There's a number of things going on here.
First, all modern disk technologies are optimised for bulk transfers. If you need to move 100MB of data, they'll do it much faster if they're in one contiguous block instead of scattered all over the place. SSDs help a lot here, but even they prefer data in contiguous blocks.
Second, resilvering is pretty optimal as far as disk operations goes. You read a massive contiguous chunk of data from one disk, do some fast CPU ops on it, then rewrite it in another big contiguous chunk to another disk. If power fails partway through, no big deal - you'll just ignore any data with bad checksums and carry on as per normal.
Third, deleting a file is really slow. ZFS is particularly bad, but practically all filesystems are slow to delete. They must modify a large number of different chunks of data on the disk and time it correctly (i.e. wait) so the filesystem is not damaged if power fails.
How is it possible that resilvering the whole array takes an hour, but deleting from the disk takes 4 days?
Resilvering is something that disks are really fast at, and deletion is something that disks are slow at. Per megabyte of disk, you only have to do a little bit of resilvering. You might have a thousand files in that space which need to be deleted.
70 deletions/second seems very very bad performance
It depends. I would not be surprised by this. You haven't mentioned what type of SSD you're using. Modern Intel and Samsung SSDs are pretty good at this sort of operation (read-modify-write) and will perform better. Cheaper/older SSDs (e.g. Corsair) will be slow. The number of I/O operations per second (IOPS) is the determining factor here.
ZFS is particularly slow to delete things. Normally, it will perform deletions in the background so you don't see the delay. If you're doing a huge number of them it can't hide it and must delay you.
Appendix: why are deletions slow?

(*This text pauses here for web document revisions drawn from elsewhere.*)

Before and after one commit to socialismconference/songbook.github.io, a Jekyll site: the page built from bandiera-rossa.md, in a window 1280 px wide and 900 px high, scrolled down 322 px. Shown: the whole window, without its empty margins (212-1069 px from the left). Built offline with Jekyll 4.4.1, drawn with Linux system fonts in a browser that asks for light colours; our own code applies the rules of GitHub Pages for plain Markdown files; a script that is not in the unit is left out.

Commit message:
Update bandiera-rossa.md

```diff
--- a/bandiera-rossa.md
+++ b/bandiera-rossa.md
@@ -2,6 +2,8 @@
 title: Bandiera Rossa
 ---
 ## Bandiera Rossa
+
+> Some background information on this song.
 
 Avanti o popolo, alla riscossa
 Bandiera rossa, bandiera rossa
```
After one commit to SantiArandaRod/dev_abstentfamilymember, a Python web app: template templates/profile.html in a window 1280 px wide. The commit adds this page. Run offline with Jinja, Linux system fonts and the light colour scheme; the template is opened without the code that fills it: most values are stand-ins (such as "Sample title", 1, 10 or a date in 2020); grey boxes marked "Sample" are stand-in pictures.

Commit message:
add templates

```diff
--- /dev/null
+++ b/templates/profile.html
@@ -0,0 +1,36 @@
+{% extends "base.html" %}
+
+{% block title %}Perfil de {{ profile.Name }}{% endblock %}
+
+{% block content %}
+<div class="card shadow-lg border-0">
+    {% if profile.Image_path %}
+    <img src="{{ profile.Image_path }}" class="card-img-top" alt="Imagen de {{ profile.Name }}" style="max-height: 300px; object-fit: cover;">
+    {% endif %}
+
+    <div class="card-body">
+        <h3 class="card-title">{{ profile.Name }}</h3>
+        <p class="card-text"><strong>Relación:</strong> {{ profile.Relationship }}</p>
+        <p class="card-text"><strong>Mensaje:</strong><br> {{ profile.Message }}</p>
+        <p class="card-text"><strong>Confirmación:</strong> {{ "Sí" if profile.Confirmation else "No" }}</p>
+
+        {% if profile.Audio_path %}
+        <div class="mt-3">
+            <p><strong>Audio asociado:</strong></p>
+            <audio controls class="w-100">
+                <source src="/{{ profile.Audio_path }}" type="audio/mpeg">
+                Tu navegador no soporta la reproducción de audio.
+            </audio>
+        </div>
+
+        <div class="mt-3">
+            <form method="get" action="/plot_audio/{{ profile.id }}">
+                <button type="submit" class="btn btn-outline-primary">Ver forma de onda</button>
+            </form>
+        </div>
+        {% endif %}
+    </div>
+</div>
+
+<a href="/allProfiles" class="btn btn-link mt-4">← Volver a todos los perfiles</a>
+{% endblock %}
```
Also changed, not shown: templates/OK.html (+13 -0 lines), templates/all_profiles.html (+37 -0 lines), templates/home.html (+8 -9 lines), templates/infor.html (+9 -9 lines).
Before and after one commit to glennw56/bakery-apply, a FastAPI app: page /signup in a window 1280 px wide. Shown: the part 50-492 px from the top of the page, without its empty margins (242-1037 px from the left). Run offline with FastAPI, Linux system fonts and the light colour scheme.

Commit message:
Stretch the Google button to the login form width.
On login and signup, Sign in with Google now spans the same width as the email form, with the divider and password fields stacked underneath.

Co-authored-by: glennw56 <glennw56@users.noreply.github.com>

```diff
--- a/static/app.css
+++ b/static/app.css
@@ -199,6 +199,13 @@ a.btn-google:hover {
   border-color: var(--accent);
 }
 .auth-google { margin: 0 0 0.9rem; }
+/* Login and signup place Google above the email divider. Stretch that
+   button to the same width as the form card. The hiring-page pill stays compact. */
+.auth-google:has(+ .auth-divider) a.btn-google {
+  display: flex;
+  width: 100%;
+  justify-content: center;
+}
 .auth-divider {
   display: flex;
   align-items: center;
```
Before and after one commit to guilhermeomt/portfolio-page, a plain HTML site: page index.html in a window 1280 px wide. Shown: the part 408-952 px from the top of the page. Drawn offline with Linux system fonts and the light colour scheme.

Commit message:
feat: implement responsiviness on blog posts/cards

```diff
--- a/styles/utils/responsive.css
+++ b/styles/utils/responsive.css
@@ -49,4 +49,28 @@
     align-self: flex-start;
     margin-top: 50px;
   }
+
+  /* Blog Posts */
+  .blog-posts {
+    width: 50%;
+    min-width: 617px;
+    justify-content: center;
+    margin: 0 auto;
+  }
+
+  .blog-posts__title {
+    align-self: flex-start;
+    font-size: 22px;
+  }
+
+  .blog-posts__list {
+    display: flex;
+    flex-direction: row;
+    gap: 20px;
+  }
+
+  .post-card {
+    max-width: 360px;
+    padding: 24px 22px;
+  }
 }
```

- Deleting a file requires a several steps. The file metadata must be marked as 'deleted', and eventually it must be reclaimed so the space can be reused. ZFS is a 'log structured filesystem' which performs best if you only ever create things, never delete them. The log structure means that if you delete something, there's a gap in the log and so other data must be rearranged (defragmented) to fill the gap. This is invisible to the user but generally slow.
- The changes must be made in such a way that if power were to fail partway through, the filesystem remains consistent. Often, this means waiting until the disk confirms that data really is on the media; for an SSD, that can take a long time (hundreds of milliseconds). The net effect of this is that there is a lot more bookkeeping (i.e. disk I/O operations).
- All of the changes are small. Instead of reading, writing and erasing whole flash blocks (or cylinders for a magnetic disk) you need to modify a little bit of one. To do this, the hardware must read in a whole block or cylinder, modify it in memory, then write it out to the media again. This takes a long time.